The new handset will come with dual-chip LTE for high-speed internet 4G in both Europe and the US, and will sport at least 128GB internal storage and 4GB of RAM. Although the processor has yet to be announced, Ubuntu says they will use the fastest available on launch to make the phone “a potent little PC when docked.”
Canonical founder Mark Shuttleworth described the project as not only a new direction for phone hardware, but also a new model of financing for the phone industry.
Without $32m raised by August 21, the Edge will not go ahead. Funding currently stands at over $3 million. A $20 donation gets you ‘founder’ status (and little besides), which jumps up to $600 (a limited 24 hour offer) and $830 to actually get your hands on a handset.
The Edge will have 4.5 inch display, and will dual boot both Ubuntu and Android, meaning any apps you’ve purchased from Google will remain of use. It will come with an 8-megapixel rear camera and 2-megapixel camers facing from the front.

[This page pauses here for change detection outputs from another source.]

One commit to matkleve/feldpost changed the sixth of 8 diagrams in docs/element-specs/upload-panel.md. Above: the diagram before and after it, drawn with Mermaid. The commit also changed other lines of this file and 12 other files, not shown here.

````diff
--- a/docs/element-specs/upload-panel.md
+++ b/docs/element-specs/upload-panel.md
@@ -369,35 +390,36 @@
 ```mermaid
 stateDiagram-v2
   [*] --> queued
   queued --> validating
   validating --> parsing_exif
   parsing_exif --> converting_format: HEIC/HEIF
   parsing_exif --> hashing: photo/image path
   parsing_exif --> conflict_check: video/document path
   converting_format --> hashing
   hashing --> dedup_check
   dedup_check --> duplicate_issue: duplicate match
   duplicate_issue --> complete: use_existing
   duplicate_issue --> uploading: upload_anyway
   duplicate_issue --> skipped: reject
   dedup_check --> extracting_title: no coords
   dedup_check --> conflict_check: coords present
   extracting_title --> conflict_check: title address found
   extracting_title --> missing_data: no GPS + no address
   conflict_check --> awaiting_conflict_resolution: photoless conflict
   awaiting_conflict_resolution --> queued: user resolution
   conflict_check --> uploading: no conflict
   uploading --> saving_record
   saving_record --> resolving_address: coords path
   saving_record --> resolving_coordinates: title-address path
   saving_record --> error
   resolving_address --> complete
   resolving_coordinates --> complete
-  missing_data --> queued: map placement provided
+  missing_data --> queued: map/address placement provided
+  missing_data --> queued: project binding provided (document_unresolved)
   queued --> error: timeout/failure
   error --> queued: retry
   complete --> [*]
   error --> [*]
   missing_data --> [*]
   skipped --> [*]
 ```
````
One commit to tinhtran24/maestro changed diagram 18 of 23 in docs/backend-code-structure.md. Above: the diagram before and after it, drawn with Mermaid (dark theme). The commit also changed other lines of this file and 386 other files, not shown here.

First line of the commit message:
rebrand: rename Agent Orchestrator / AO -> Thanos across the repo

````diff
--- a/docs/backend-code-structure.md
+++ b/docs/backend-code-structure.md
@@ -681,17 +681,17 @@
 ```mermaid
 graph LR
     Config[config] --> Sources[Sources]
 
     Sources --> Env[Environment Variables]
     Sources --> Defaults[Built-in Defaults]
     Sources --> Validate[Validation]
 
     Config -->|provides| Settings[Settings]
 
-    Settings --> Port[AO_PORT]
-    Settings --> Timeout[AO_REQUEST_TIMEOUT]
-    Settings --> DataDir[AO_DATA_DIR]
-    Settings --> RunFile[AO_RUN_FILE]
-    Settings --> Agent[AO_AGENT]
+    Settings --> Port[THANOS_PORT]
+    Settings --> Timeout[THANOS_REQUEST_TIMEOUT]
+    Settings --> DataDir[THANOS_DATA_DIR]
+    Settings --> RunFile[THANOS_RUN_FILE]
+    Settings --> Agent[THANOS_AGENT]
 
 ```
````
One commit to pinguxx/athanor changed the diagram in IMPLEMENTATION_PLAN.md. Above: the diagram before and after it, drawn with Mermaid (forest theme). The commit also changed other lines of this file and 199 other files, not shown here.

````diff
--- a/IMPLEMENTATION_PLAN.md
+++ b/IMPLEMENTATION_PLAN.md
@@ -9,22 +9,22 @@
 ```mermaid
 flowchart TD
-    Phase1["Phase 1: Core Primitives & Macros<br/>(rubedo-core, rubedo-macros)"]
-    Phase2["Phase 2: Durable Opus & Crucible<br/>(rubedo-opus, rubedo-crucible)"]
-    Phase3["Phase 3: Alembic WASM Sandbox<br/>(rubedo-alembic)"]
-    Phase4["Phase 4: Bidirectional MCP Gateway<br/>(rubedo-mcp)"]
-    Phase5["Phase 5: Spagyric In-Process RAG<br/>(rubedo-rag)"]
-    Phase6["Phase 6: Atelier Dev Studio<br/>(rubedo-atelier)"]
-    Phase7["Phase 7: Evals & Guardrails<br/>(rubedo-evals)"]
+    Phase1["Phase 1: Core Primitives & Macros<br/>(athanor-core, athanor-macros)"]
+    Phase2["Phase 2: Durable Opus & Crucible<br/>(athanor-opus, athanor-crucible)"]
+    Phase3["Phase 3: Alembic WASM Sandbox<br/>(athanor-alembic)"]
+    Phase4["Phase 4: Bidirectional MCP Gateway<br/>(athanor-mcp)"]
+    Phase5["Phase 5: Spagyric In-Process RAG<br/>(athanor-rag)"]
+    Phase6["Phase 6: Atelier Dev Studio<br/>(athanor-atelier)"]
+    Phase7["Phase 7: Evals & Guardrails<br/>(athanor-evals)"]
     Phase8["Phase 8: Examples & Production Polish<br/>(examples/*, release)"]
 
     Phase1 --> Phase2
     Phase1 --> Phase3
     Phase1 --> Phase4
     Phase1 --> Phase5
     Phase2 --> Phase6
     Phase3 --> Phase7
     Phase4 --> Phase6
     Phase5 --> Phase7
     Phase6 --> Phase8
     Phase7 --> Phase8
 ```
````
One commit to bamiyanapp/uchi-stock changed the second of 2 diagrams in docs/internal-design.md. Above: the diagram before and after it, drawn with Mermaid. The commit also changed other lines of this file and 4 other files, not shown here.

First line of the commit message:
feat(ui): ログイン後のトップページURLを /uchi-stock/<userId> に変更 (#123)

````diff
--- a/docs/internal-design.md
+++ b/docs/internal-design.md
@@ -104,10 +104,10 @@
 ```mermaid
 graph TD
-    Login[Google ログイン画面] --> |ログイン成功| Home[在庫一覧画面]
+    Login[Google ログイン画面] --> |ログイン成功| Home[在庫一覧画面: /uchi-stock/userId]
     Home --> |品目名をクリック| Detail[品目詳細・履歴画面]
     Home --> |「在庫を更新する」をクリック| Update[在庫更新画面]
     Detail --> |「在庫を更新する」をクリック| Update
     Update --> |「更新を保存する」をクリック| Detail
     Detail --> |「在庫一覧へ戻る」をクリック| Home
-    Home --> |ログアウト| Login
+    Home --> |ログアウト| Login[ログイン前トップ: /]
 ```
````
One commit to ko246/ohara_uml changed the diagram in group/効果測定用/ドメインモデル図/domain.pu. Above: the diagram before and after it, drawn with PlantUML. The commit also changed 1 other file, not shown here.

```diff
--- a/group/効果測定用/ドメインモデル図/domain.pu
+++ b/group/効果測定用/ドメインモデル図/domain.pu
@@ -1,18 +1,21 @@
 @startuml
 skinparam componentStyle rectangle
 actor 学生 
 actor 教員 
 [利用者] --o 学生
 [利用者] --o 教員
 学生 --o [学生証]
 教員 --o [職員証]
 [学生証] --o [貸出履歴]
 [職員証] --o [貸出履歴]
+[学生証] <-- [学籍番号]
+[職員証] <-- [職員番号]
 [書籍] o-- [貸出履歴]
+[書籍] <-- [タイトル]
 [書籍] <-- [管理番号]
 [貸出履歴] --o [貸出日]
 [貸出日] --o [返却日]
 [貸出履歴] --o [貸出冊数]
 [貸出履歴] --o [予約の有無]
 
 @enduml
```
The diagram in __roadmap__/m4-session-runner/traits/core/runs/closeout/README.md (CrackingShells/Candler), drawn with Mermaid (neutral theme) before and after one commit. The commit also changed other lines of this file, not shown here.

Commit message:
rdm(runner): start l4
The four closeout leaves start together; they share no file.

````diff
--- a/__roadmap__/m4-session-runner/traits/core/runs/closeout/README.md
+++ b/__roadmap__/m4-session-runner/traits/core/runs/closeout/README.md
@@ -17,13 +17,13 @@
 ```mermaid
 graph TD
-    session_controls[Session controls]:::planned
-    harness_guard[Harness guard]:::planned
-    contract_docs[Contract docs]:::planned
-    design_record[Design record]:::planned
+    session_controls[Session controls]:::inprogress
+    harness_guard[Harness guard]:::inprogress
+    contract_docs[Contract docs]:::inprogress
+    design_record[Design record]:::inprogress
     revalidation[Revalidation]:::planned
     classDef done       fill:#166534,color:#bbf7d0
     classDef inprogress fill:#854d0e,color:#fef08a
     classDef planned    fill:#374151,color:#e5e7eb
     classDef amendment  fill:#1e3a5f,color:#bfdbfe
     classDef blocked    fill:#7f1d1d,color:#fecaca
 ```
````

Offering a mobile that doubles up as a PC has failed in the past, most notably with the Motorola Atrix which used a tiny dual-core 1GHz Cortex A9 processor.
Now, however, processors such as Intel’s Atom are offering desktop power with handset power efficiency. Presumably, both Apple and Microsoft are exploring similar programs.
Read Original Post Here